TASK DETAILS: For the records below, give the count of lines holding the word "form" and nothing more.

Change listing data:

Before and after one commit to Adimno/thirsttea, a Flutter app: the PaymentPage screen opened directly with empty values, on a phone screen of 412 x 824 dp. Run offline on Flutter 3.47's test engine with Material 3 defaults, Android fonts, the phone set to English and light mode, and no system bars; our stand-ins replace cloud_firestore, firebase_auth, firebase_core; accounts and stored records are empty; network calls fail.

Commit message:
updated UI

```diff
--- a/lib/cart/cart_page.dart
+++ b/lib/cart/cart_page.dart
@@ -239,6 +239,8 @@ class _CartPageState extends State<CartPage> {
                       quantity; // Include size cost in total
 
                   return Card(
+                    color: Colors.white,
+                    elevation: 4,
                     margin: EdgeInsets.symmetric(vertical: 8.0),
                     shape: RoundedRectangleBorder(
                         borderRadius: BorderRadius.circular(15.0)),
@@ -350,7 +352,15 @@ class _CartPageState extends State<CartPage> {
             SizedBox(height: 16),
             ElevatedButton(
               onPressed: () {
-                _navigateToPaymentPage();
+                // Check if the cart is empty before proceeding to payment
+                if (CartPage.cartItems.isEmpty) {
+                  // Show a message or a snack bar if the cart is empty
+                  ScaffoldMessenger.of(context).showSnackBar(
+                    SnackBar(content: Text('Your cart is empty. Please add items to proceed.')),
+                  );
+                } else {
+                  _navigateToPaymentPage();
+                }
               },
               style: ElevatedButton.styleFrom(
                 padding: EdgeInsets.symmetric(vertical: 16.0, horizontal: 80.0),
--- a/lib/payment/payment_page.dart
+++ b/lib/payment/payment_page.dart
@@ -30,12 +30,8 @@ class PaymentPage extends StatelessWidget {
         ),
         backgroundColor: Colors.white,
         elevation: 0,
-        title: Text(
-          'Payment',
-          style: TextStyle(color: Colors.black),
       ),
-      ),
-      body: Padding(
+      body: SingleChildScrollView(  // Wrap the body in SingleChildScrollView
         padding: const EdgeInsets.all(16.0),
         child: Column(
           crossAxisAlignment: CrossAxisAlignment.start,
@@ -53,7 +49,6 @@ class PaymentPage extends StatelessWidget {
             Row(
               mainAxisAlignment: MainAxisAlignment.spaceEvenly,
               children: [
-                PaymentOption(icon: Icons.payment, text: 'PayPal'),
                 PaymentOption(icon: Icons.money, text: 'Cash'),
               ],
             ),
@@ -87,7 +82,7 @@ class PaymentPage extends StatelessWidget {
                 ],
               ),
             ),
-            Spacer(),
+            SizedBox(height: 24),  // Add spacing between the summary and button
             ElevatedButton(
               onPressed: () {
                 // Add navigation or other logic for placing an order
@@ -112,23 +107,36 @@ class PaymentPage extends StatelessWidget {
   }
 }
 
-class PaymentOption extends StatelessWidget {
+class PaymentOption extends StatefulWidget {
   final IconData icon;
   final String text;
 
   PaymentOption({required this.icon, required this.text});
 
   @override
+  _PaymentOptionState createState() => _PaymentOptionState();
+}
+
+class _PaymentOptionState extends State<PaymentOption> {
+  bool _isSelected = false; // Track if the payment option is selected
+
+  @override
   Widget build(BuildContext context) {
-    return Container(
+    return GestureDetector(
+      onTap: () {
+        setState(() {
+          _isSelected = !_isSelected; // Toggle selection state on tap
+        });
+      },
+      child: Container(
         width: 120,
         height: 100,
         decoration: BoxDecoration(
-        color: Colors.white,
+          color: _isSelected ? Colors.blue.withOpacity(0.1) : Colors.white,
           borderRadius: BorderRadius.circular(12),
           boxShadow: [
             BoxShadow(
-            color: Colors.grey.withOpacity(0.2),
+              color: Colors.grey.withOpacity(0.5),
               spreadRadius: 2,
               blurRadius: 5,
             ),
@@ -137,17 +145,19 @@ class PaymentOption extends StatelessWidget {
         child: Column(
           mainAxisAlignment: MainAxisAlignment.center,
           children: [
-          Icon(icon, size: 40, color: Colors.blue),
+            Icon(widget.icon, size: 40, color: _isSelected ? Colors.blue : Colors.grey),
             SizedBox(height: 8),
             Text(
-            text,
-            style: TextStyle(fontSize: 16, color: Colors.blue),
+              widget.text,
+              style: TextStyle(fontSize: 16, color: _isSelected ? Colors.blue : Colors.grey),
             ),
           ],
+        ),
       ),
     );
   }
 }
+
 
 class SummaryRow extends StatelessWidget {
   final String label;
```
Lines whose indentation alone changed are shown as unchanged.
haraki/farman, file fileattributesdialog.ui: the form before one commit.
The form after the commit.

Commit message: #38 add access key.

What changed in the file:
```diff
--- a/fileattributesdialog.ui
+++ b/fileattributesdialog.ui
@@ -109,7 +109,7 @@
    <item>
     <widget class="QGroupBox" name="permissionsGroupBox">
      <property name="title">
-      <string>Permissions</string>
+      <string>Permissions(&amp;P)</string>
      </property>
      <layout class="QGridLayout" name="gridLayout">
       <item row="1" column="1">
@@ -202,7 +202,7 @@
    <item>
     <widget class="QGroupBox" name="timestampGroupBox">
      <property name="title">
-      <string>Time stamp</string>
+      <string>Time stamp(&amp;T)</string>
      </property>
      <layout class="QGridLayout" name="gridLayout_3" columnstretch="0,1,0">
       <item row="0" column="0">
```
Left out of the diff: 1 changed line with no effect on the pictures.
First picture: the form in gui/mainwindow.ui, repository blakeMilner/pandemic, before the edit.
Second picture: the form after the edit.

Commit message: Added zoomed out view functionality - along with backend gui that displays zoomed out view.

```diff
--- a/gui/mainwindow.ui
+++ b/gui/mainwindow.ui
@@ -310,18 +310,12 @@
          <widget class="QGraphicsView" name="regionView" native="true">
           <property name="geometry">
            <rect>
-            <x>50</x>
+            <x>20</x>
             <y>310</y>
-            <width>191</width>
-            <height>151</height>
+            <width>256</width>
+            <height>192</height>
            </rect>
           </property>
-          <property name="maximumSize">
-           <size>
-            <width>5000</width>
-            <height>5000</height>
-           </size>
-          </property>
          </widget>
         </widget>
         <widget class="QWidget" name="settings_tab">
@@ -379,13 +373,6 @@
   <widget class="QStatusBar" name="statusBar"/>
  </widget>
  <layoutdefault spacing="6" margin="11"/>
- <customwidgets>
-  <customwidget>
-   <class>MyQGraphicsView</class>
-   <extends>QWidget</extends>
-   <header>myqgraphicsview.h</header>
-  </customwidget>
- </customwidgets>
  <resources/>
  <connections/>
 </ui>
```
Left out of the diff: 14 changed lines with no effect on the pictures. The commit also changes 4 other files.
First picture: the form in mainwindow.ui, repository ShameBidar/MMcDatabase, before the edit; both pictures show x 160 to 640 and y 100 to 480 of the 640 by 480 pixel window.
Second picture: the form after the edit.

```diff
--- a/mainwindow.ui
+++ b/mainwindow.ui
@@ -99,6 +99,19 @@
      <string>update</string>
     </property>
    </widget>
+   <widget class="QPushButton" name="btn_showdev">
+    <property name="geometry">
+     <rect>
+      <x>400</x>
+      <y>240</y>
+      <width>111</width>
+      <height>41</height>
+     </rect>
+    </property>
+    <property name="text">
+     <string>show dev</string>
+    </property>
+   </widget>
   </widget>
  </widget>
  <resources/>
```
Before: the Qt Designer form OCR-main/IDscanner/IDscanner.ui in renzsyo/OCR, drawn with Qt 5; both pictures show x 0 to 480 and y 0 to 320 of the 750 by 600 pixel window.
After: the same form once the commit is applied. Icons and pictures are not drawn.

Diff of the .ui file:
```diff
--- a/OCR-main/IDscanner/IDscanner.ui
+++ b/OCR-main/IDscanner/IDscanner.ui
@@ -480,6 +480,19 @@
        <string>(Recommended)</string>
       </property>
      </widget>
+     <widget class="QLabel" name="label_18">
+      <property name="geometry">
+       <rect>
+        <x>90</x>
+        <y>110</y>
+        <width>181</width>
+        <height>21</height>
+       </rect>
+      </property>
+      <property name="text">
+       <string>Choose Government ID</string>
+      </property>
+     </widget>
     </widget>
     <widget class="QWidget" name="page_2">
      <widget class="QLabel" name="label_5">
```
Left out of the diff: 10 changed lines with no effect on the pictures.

WRITTEN REPLY: 8